- Feelings of hopelessness and helplessness
- Excessive irritability and intolerance of others
- Unnecessary anger/or frustration
- Frequent mood fluctuations
- Rapid or unexpected changes in mood accompanied with emotional outbursts
- Lack of interest in previously enjoyed activities
- Sleep problems
- Persistent and unexplained stomachache, nausea, and headaches
- Withdrawal from social interactions (becoming increasingly socially isolated)
- Thoughts about self-harm or talking about doing it
- Poor academic performance
- Regularly skipping school or work
According to the National Institutes of Health, roughly 1 in 3 of all teenagers between ages 13 and 18 will struggle with an anxiety disorder.
Common symptoms of anxiety in adolescents include the following:
- Recurring irrational fears and worries about their day-to-day affairs
- Edginess and difficulty concentrating
- Extreme self-consciousness or sensitivity to criticism
- Withdrawal from social interactions
- Sleep problems
- Avoidance of new situations or those that they think are difficult
- Persistent and unexplained stomachaches or headaches
3.) Eating Disorders
In the United States, there are as many as 10 in 100 adolescents who are suffering from an eating disorder—a mental health problem that involves a complex and damaging relationship with food.
Eating disorders are characterized by harmful eating behaviors (e.g., calorie restriction or binge eating), and often coexist with depression, anxiety, or substance misuse.
Indications of an eating disorder can include:
- Secrecy around eating habits
- Noticeable weight loss/weight gain
- Distorted view of body image/weight
- Letting people think they have eaten when they have not
- Anxiety or guilt associated with eating
- Vomiting/using laxatives to lose weight
What You Can Do
Learning everything you can about your teen’s mental health is central to ensuring you take all appropriate measures to detect any potential problems and mitigate them before they get worse.
It is important to talk to your teenager and let them know the specific signs that you have noticed and that you find them alarming. Make sure to come from a place of compassion, love, and understanding. Avoid asking too many questions and passing judgment. Explain to them that you are there to help, you have their best interests at heart, and you are willing to listen and provide them with whatever support they need.
If you notice your teen chronically showing most of the signs and symptoms of any of the conditions mentioned above or you’re concerned that they might harm themselves or other people, reach out to your child’s pediatrician. They can recommend the best course of action or even render effective care.

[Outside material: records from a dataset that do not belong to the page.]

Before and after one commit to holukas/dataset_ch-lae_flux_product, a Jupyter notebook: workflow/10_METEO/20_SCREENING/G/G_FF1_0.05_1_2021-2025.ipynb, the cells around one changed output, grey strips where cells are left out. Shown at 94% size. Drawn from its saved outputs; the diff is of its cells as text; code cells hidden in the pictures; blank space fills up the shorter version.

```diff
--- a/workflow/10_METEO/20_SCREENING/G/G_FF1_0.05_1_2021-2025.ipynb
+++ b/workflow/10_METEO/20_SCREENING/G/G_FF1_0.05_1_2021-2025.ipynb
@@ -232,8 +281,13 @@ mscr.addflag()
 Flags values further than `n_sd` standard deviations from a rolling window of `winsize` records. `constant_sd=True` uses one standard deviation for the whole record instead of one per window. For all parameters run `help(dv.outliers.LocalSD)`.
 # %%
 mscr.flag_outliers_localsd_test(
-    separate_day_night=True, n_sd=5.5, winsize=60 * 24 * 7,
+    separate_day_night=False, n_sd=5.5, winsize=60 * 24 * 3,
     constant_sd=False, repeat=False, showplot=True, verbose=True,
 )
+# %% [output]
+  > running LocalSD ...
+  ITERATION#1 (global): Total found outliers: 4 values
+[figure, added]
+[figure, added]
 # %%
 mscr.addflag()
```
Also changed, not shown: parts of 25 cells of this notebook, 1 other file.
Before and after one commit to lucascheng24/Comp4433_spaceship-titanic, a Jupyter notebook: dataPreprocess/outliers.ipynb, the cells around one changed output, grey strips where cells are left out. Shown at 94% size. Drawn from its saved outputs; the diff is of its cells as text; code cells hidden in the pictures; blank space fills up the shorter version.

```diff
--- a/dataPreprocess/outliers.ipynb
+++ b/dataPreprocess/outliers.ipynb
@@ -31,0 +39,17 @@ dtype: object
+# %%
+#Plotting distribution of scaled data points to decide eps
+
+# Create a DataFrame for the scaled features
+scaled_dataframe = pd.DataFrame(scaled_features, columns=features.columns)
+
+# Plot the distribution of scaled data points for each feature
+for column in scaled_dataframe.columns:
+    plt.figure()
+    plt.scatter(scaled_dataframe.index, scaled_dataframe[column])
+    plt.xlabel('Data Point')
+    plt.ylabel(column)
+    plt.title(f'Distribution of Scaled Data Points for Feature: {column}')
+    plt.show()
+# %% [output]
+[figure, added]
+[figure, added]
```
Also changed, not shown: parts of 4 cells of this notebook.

Treating any mental health condition can take time, and there may be ups and downs along the way, particularly if your child has had it for a while. Working closely with your child’s pediatrician and fostering supportive environments within the family, at school, and in the wider community, go a long way toward helping your child live well with or even overcome their mental health problem.
Adolescent Mental Health Support in Purchase, NY
At Westchester Park Pediatrics, we offer adolescent mental health support as part of our commitment to providing comprehensive healthcare services for the pediatric patients in our community and beyond. Our board-certified pediatricians are not only here to simply help manage your teen’s symptoms: we will work closely with your teen—in a comforting and reassuring environment—to carry through a holistic care plan that will guide them on the path to optimal health and well-being.
Through talk therapy, we can help your teen better understand themself by allowing them to explore their own feelings, behaviors, and beliefs; and teach them healthy coping mechanisms that will ultimately help them live a happy and productive life.
If you would like to schedule an appointment or find out more about our mental health services for children and adolescents, please call us at (914) 761-1717.